Loss of bone and muscle mass, with proportional increased fat mass occurs, along with arthritis and sometimes, degenerative spinal changes, which lead to weakness, stiffness, and difficulty in rising. Eyesight and hearing may diminish. Cataracts, glaucoma, and nasal/ocular discharges occur more frequently. Tumors and cancer are diagnosed much more frequently in older animals. Senility may develop in older animals-possible exacerbating causes may include less oxygen in the blood secondary to heart and lung problems, toxins present in the blood secondary to diminished liver and kidney function, chronic ear infections affecting the inner ear, and cerebrovascular accidents otherwise known as strokes.
With young animals our primary concerns consist of making sure your pets are protected against infectious diseases with routine vaccinations, and to check they are parasite-free by regular fecal examinations, dewormings, and heart worm tests. Emergency situations involving younger animals commonly consist of fight, trauma, or poison victims.

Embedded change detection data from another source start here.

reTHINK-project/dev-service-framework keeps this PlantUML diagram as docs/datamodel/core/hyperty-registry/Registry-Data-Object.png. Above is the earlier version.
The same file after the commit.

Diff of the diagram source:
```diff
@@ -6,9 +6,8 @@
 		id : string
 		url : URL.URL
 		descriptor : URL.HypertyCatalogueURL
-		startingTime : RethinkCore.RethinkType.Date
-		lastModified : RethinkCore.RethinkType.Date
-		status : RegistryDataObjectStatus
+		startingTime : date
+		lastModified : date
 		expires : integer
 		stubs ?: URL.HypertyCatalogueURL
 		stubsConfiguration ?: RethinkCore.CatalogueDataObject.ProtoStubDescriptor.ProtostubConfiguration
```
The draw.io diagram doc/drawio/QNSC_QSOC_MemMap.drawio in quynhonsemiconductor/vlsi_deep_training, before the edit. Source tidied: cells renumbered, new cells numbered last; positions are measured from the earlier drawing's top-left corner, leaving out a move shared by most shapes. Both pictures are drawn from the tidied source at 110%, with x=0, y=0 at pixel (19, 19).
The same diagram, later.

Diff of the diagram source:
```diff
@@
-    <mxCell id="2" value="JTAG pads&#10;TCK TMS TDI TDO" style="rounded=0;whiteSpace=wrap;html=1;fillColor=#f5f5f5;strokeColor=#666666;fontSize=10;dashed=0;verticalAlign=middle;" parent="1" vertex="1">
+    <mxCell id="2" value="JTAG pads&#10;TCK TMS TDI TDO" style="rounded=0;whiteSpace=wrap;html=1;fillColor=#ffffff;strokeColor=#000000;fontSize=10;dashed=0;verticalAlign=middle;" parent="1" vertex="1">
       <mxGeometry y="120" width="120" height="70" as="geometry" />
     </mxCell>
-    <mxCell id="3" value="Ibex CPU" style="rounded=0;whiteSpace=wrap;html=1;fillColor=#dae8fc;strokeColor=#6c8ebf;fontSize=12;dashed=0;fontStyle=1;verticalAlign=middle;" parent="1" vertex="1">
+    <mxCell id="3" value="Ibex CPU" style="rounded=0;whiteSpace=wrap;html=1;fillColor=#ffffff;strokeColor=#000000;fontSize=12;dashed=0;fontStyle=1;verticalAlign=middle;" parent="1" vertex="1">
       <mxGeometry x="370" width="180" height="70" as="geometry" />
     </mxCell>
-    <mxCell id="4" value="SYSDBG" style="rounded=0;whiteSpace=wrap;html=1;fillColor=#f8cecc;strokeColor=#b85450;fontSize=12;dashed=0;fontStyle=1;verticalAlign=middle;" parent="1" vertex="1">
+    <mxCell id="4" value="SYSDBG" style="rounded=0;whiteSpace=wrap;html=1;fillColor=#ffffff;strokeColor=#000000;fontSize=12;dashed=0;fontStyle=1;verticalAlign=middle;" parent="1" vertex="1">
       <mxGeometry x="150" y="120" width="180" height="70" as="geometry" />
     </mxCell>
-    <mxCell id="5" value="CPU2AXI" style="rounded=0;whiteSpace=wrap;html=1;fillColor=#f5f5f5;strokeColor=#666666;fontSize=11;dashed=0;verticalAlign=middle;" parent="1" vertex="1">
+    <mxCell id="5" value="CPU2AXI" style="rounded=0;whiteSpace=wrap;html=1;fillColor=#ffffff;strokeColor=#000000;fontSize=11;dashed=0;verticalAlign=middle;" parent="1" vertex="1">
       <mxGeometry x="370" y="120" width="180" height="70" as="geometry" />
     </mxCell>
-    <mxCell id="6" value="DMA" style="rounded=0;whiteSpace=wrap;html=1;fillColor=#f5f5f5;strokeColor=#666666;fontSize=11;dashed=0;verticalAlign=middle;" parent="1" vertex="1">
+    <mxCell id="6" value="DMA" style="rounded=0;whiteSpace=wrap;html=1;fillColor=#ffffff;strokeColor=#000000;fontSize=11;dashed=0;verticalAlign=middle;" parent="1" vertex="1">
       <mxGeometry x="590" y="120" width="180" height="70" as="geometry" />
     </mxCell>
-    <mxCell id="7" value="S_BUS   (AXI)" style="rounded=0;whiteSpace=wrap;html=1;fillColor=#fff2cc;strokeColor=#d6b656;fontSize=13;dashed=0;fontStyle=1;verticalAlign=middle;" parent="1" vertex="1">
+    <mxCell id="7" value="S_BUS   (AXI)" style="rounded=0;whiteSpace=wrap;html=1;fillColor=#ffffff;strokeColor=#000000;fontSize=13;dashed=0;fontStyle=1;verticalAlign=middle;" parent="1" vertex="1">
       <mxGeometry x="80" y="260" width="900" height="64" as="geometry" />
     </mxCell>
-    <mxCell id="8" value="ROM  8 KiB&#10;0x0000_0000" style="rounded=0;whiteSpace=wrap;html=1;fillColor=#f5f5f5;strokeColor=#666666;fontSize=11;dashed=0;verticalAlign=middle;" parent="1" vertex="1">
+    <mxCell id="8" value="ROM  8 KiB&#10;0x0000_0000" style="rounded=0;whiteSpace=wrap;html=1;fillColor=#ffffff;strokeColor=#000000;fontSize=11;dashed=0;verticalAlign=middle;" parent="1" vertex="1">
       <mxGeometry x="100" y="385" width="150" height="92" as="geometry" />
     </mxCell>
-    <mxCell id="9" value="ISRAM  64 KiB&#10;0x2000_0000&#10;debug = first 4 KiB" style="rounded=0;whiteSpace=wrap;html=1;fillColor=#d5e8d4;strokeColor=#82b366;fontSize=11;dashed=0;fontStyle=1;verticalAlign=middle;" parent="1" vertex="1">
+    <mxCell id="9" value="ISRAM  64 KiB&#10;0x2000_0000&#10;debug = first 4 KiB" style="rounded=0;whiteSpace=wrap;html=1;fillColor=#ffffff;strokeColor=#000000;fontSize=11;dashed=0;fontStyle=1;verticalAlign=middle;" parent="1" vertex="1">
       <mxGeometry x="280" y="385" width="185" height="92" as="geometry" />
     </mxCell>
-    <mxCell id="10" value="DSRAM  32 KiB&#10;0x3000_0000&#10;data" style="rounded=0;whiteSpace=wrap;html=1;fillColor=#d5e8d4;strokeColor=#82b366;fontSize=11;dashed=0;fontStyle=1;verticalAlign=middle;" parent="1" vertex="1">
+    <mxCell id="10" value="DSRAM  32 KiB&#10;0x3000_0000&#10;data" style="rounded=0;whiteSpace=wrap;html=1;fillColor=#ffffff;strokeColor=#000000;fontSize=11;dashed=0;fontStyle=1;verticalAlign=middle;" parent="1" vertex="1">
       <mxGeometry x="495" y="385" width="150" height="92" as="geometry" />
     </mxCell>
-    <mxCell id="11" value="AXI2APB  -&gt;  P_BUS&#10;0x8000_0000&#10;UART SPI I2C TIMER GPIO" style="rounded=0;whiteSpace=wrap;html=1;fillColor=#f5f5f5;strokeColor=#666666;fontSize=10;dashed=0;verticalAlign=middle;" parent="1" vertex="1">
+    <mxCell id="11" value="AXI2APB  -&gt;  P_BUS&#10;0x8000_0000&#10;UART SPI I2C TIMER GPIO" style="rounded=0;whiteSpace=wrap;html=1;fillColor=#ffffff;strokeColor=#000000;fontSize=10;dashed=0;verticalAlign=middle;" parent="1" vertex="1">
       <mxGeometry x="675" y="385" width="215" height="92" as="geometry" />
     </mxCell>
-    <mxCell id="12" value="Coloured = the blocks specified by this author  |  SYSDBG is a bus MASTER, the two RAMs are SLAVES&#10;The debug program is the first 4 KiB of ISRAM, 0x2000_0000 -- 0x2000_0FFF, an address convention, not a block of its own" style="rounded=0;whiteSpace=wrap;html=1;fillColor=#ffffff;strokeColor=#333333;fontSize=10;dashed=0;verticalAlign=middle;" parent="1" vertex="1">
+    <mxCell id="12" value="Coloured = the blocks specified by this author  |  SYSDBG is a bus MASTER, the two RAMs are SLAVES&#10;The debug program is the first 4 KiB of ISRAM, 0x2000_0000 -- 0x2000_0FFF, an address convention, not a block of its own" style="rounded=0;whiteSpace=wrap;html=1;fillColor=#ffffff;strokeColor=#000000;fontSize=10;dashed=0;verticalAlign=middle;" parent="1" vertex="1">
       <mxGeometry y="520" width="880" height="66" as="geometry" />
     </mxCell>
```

Geriatric pets, on the other hand, need close monitoring to keep age related changes in check. Blood differentials and serum chemistries help us to detect infections, anemia, kidney and liver problems, diabetes, and thyroid imbalances, among other problems. Urinalysis is used to help diagnose kidney disease, bladder infection, tumors of the urinary tract system, and diabetes. Chest x-rays are used to look for lung disease such as infection or tumors, and heart disease such as heart worm infection or congestive heart failure. Electrocardiographs (ECG) are run to categorize heart disease and help define treatment. Fecal examinations are performed to find intestinal parasites, which may be contracted from the environment.
We know as your animal ages there are many changes that you begin to notice. This is why we ask you to fill out a detailed history form-to highlight your areas of concern. Based on your concerns, our physical examination findings, and test results, we will formulate a treatment plan designed to minimize the adverse affects of aging and maximize your pet's life span.